"Some Words with a Mummy" is a satirical short story by Edgar Allan Poe. It was first published in The American Review: A Whig Journal of Politics, Literature, Art and Science in April 1845.
The story is regarded as featuring the earliest known image of a revived Egyptian mummy. In an 1852 anthology of Poe's works published in the UK, an illustration depicted a revived mummy. Poe and the illustrator challenged accepted racial stereotypes and European imperialism.
"The Vampyre" was written by William Polidori was an English writer and physician. He is known for his associations with the Romantic movement and credited by some as the creator of the vampire genre of fantasy fiction. This is his most successful work, the first published modern vampire story. Although originally and erroneously accredited to Lord Byron, both Byron and Polidori affirmed that the story is Polidori's

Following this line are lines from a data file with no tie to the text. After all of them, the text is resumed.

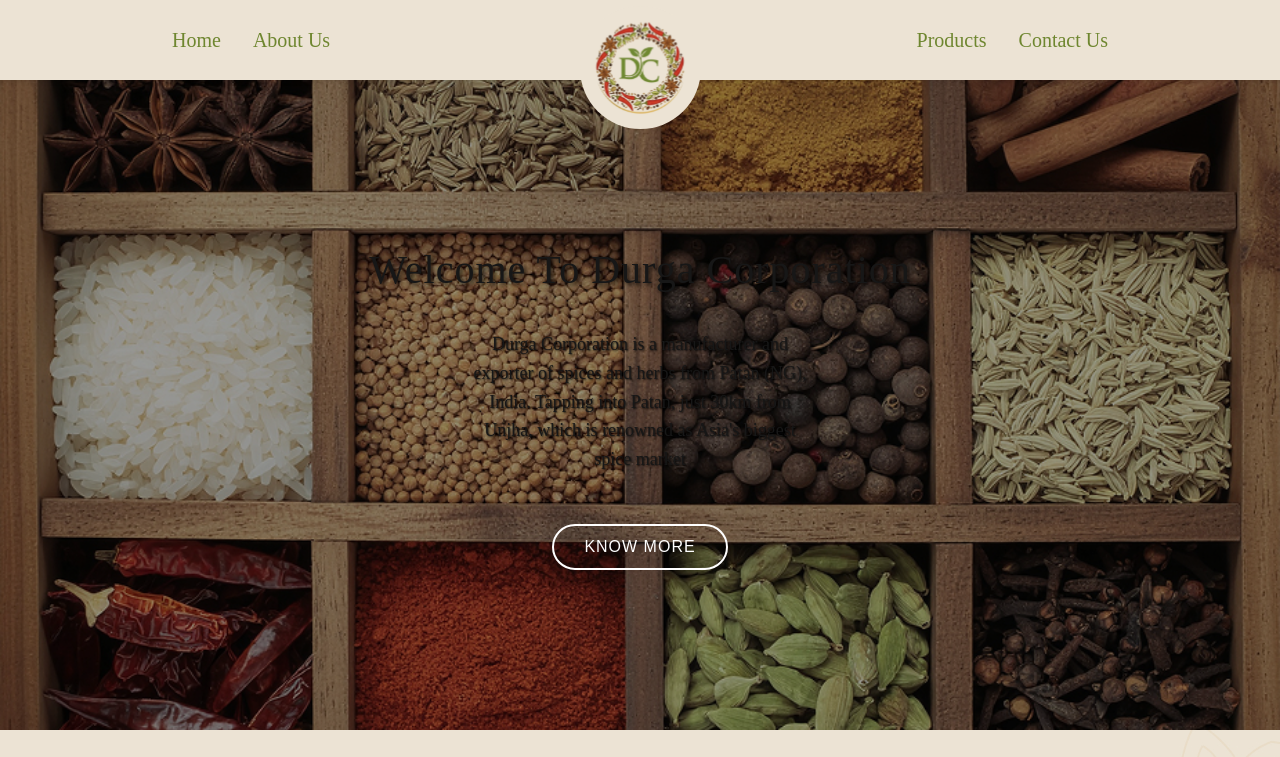
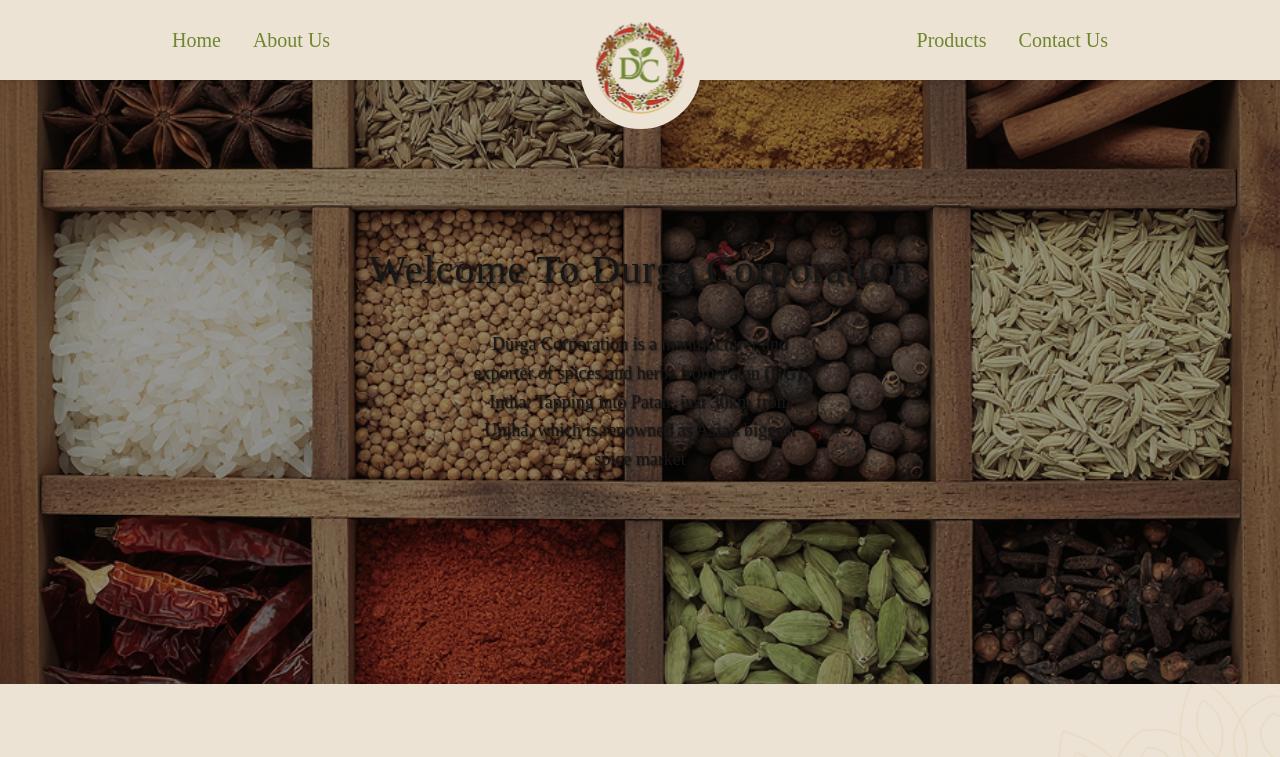
Before and after one commit to Shubh4mPatel/durgacorporation, a Next.js app: page /about-us in a window 1280 px wide. Shown: the top 757 px of the page. Built offline with nearby package versions, Linux system fonts and the light colour scheme; a web font is replaced by a local one.

Commit message:
Update HeroSection component to conditionally display button and improve content layout

```diff
--- a/src/app/components/Hero-section/HeroSection.jsx
+++ b/src/app/components/Hero-section/HeroSection.jsx
@@ -1,21 +1,29 @@
+import React from "react";
+import "./HeroSection.css";
 
-import React from 'react';
-import './HeroSection.css';
-
-const DurgaCorporation = () => {
+const DurgaCorporation = ({isButtonVisible = false}) => {
   return (
     <>
       <div className="container">
         <div className="content">
           <h1 className="main-title">Welcome To Durga Corporation</h1>
           <p className="description">
-            Durga Corporation is a manufacturer and<br />
-            exporter of spices and herbs from Patan (NG),<br />
-            India. Tapping into Patan, just 30km from<br />
-            Unjha, which is renowned as Asia's biggest<br />
+            Durga Corporation is a manufacturer and
+            <br />
+            exporter of spices and herbs from Patan (NG),
+            <br />
+            India. Tapping into Patan, just 30km from
+            <br />
+            Unjha, which is renowned as Asia's biggest
+            <br />
             spice market
           </p>
-          <button className="know-more-btn">Know More</button>
+          <button
+            className="know-more-btn"
+            style={{ display: isButtonVisible === false ? "none" : "" }}
+          >
+            Know More
+          </button>
         </div>
       </div>
     </>
--- a/src/app/home/page.js
+++ b/src/app/home/page.js
@@ -8,7 +8,7 @@ import Why from "../components/why/Why";
 export const page = () => {
   return (
     <>
-      <HeroSection />
+      <HeroSection isButtonVisible={true} />
       <CardSection/>
       <About />
       <OurProducts/>
```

Arthur Machen was the pen-name of Arthur Llewellyn Jones, a Welsh author and mystic of the 1890s and early 20th century. He is best known for his influential supernatural, fantasy, and horror fiction.
His novella The Great God Pan (1890; 1894) has garnered a reputation as a classic of horror, with Stephen King describing it as "Maybe the best [horror story] in the English language." He is also well known for "The Bowmen", a short story that was widely read as fact, creating the legend of the Angels of Mons.